◆ Entries supplied:
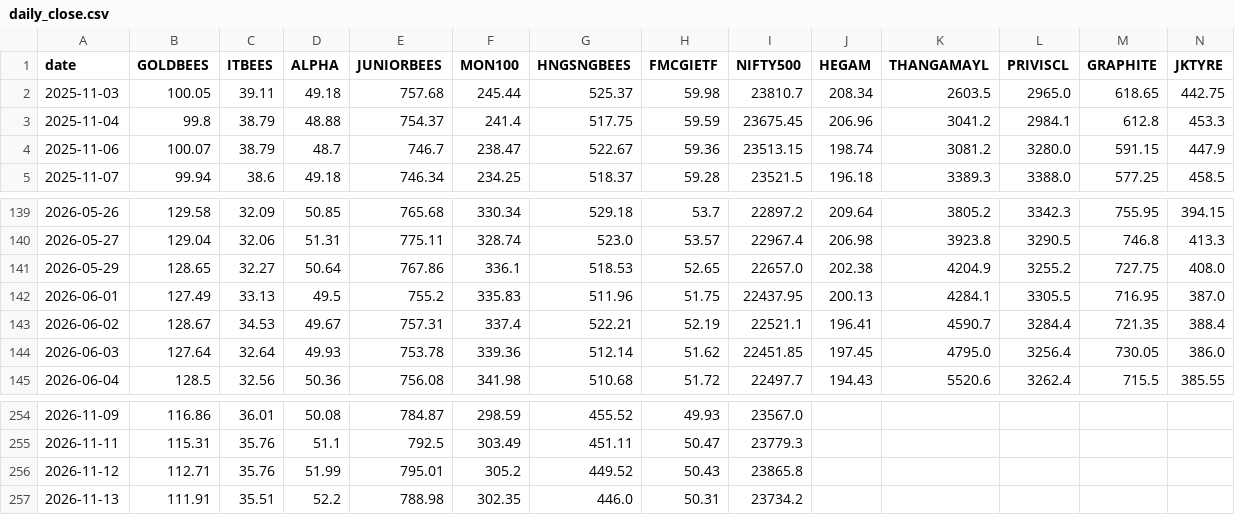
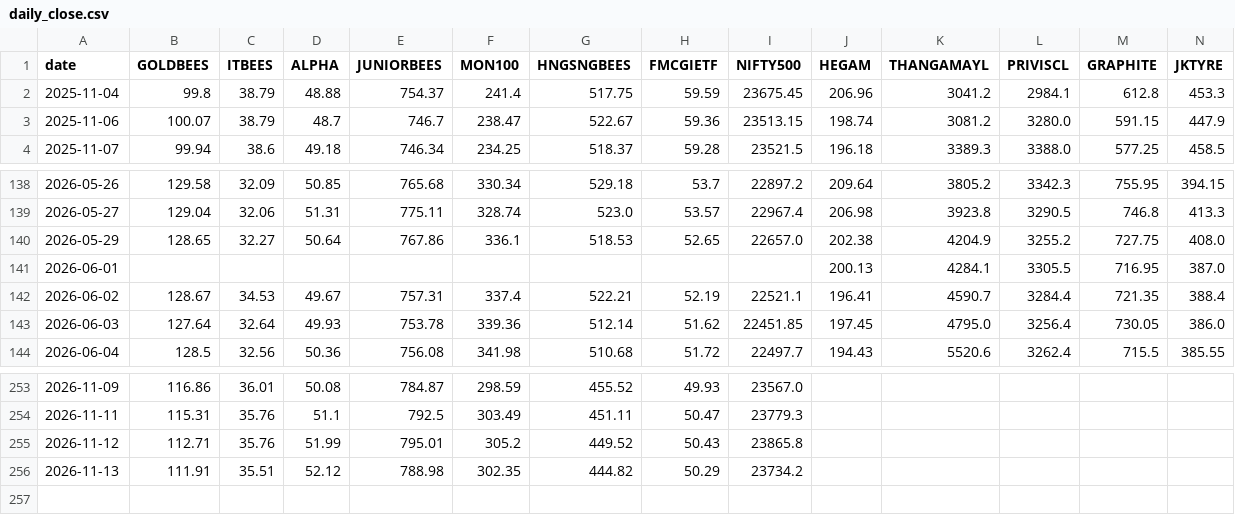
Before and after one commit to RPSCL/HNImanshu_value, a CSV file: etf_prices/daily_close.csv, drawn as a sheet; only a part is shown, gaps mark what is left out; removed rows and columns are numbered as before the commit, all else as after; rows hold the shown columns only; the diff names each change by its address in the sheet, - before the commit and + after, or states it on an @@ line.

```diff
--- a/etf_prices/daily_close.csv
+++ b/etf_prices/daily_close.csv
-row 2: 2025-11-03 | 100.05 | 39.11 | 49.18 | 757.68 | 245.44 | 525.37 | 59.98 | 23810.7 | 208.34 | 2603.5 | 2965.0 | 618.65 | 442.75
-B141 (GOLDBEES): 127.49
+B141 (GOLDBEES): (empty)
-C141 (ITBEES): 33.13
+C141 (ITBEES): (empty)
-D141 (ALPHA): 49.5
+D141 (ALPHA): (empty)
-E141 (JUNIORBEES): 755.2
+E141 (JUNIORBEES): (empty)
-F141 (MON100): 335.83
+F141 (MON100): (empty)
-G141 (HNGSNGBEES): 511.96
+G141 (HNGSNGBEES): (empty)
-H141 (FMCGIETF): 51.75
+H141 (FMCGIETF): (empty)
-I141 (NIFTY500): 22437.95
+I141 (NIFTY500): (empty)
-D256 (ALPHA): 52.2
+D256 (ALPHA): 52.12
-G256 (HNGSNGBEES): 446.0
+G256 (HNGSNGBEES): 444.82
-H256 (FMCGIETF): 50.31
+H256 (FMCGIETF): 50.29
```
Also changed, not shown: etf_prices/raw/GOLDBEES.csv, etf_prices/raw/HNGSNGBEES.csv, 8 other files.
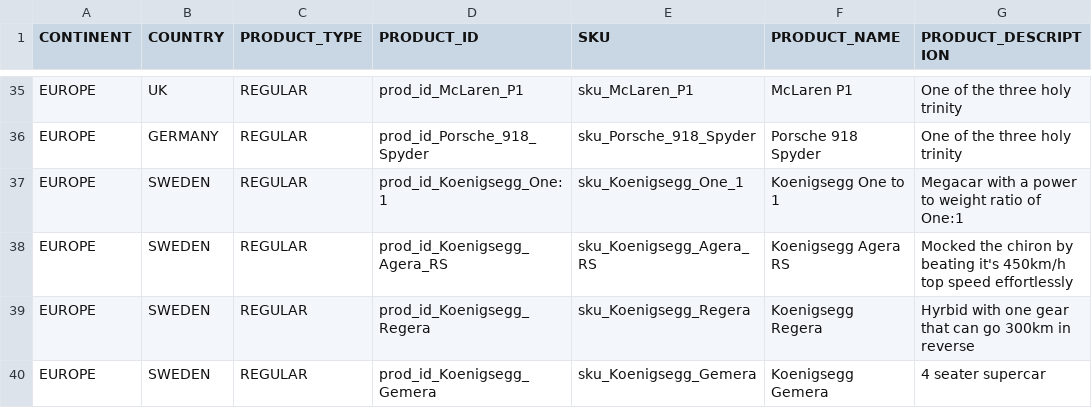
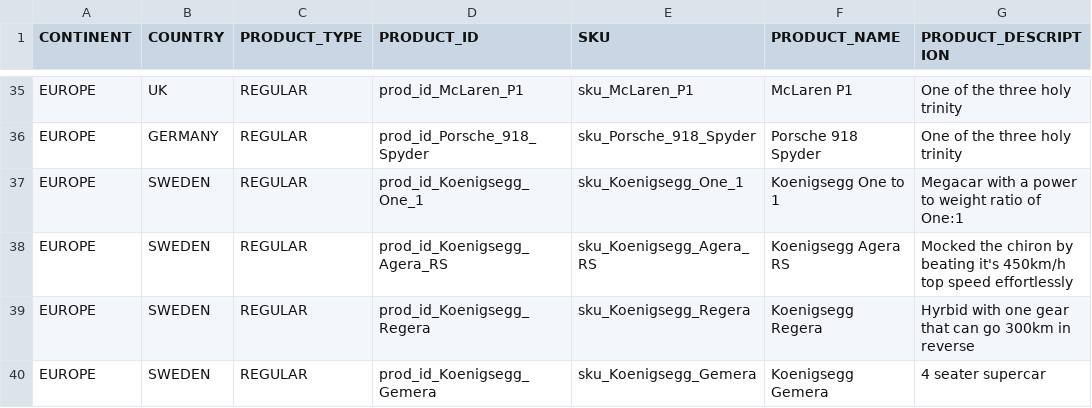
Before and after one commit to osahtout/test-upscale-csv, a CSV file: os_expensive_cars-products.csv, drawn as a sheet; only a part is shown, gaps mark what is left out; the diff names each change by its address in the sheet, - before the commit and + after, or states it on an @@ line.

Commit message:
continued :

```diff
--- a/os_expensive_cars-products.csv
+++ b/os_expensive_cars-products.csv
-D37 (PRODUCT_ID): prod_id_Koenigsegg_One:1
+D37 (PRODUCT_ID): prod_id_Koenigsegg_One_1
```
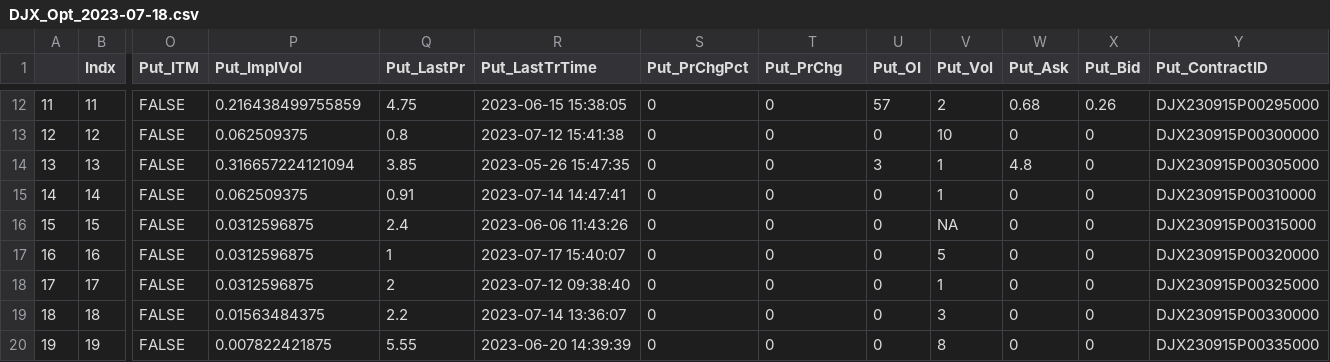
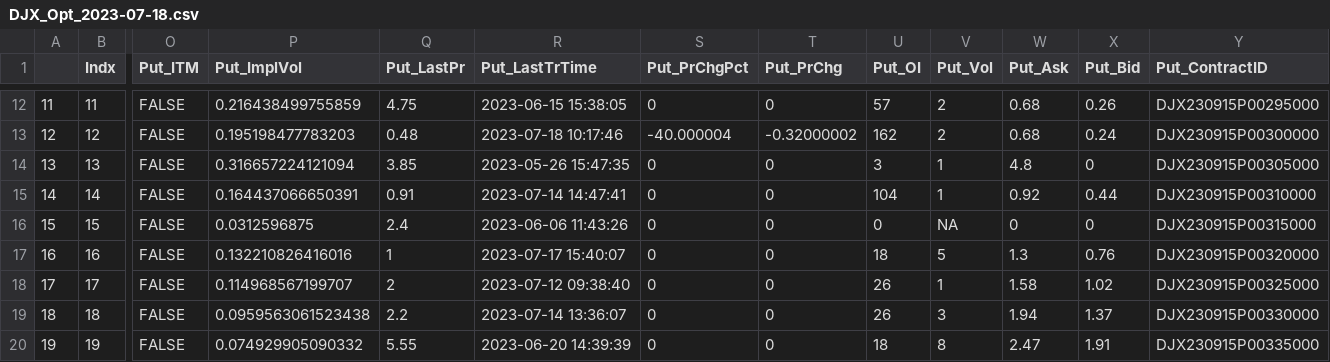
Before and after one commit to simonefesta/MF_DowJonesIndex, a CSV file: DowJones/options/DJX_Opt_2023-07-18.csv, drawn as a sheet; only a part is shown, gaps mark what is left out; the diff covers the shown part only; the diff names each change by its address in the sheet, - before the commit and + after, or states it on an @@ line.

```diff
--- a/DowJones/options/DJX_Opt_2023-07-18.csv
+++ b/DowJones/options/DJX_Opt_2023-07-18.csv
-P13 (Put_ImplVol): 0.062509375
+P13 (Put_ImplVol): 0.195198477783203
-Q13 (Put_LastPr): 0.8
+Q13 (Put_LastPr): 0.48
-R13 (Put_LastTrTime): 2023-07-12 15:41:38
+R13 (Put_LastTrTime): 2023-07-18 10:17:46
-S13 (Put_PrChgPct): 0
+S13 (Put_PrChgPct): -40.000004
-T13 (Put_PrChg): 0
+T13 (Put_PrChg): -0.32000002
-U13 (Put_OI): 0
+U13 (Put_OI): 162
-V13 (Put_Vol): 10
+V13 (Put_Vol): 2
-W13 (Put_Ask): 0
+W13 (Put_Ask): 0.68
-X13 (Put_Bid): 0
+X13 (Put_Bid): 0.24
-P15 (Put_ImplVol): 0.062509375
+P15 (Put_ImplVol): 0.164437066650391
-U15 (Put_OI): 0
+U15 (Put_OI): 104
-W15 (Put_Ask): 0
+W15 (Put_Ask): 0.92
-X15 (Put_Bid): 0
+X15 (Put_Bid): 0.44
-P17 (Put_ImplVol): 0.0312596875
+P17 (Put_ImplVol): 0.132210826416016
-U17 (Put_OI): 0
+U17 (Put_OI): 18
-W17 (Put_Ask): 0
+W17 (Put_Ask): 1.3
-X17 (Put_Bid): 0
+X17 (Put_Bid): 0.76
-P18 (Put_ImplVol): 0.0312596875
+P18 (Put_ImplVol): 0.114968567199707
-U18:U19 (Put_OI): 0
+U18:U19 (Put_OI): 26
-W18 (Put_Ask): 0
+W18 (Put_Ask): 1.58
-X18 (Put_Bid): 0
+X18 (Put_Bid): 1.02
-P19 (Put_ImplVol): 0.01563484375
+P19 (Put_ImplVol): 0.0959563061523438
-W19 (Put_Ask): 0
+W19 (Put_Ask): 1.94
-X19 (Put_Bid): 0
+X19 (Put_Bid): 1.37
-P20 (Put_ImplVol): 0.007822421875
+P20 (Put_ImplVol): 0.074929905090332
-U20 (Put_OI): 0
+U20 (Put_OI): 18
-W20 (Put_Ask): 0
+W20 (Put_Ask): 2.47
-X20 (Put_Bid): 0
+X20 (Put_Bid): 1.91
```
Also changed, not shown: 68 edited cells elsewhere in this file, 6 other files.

◆ Your instructions: Please return the full listing exactly as given, with the images left out.

◆ Output:
Before and after one commit to RPSCL/HNImanshu_value, a CSV file: etf_prices/daily_close.csv, drawn as a sheet; only a part is shown, gaps mark what is left out; removed rows and columns are numbered as before the commit, all else as after; rows hold the shown columns only; the diff names each change by its address in the sheet, - before the commit and + after, or states it on an @@ line.

```diff
--- a/etf_prices/daily_close.csv
+++ b/etf_prices/daily_close.csv
-row 2: 2025-11-03 | 100.05 | 39.11 | 49.18 | 757.68 | 245.44 | 525.37 | 59.98 | 23810.7 | 208.34 | 2603.5 | 2965.0 | 618.65 | 442.75
-B141 (GOLDBEES): 127.49
+B141 (GOLDBEES): (empty)
-C141 (ITBEES): 33.13
+C141 (ITBEES): (empty)
-D141 (ALPHA): 49.5
+D141 (ALPHA): (empty)
-E141 (JUNIORBEES): 755.2
+E141 (JUNIORBEES): (empty)
-F141 (MON100): 335.83
+F141 (MON100): (empty)
-G141 (HNGSNGBEES): 511.96
+G141 (HNGSNGBEES): (empty)
-H141 (FMCGIETF): 51.75
+H141 (FMCGIETF): (empty)
-I141 (NIFTY500): 22437.95
+I141 (NIFTY500): (empty)
-D256 (ALPHA): 52.2
+D256 (ALPHA): 52.12
-G256 (HNGSNGBEES): 446.0
+G256 (HNGSNGBEES): 444.82
-H256 (FMCGIETF): 50.31
+H256 (FMCGIETF): 50.29
```
Also changed, not shown: etf_prices/raw/GOLDBEES.csv, etf_prices/raw/HNGSNGBEES.csv, 8 other files.
Before and after one commit to osahtout/test-upscale-csv, a CSV file: os_expensive_cars-products.csv, drawn as a sheet; only a part is shown, gaps mark what is left out; the diff names each change by its address in the sheet, - before the commit and + after, or states it on an @@ line.

Commit message:
continued :

```diff
--- a/os_expensive_cars-products.csv
+++ b/os_expensive_cars-products.csv
-D37 (PRODUCT_ID): prod_id_Koenigsegg_One:1
+D37 (PRODUCT_ID): prod_id_Koenigsegg_One_1
```
Before and after one commit to simonefesta/MF_DowJonesIndex, a CSV file: DowJones/options/DJX_Opt_2023-07-18.csv, drawn as a sheet; only a part is shown, gaps mark what is left out; the diff covers the shown part only; the diff names each change by its address in the sheet, - before the commit and + after, or states it on an @@ line.

```diff
--- a/DowJones/options/DJX_Opt_2023-07-18.csv
+++ b/DowJones/options/DJX_Opt_2023-07-18.csv
-P13 (Put_ImplVol): 0.062509375
+P13 (Put_ImplVol): 0.195198477783203
-Q13 (Put_LastPr): 0.8
+Q13 (Put_LastPr): 0.48
-R13 (Put_LastTrTime): 2023-07-12 15:41:38
+R13 (Put_LastTrTime): 2023-07-18 10:17:46
-S13 (Put_PrChgPct): 0
+S13 (Put_PrChgPct): -40.000004
-T13 (Put_PrChg): 0
+T13 (Put_PrChg): -0.32000002
-U13 (Put_OI): 0
+U13 (Put_OI): 162
-V13 (Put_Vol): 10
+V13 (Put_Vol): 2
-W13 (Put_Ask): 0
+W13 (Put_Ask): 0.68
-X13 (Put_Bid): 0
+X13 (Put_Bid): 0.24
-P15 (Put_ImplVol): 0.062509375
+P15 (Put_ImplVol): 0.164437066650391
-U15 (Put_OI): 0
+U15 (Put_OI): 104
-W15 (Put_Ask): 0
+W15 (Put_Ask): 0.92
-X15 (Put_Bid): 0
+X15 (Put_Bid): 0.44
-P17 (Put_ImplVol): 0.0312596875
+P17 (Put_ImplVol): 0.132210826416016
-U17 (Put_OI): 0
+U17 (Put_OI): 18
-W17 (Put_Ask): 0
+W17 (Put_Ask): 1.3
-X17 (Put_Bid): 0
+X17 (Put_Bid): 0.76
-P18 (Put_ImplVol): 0.0312596875
+P18 (Put_ImplVol): 0.114968567199707
-U18:U19 (Put_OI): 0
+U18:U19 (Put_OI): 26
-W18 (Put_Ask): 0
+W18 (Put_Ask): 1.58
-X18 (Put_Bid): 0
+X18 (Put_Bid): 1.02
-P19 (Put_ImplVol): 0.01563484375
+P19 (Put_ImplVol): 0.0959563061523438
-W19 (Put_Ask): 0
+W19 (Put_Ask): 1.94
-X19 (Put_Bid): 0
+X19 (Put_Bid): 1.37
-P20 (Put_ImplVol): 0.007822421875
+P20 (Put_ImplVol): 0.074929905090332
-U20 (Put_OI): 0
+U20 (Put_OI): 18
-W20 (Put_Ask): 0
+W20 (Put_Ask): 2.47
-X20 (Put_Bid): 0
+X20 (Put_Bid): 1.91
```
Also changed, not shown: 68 edited cells elsewhere in this file, 6 other files.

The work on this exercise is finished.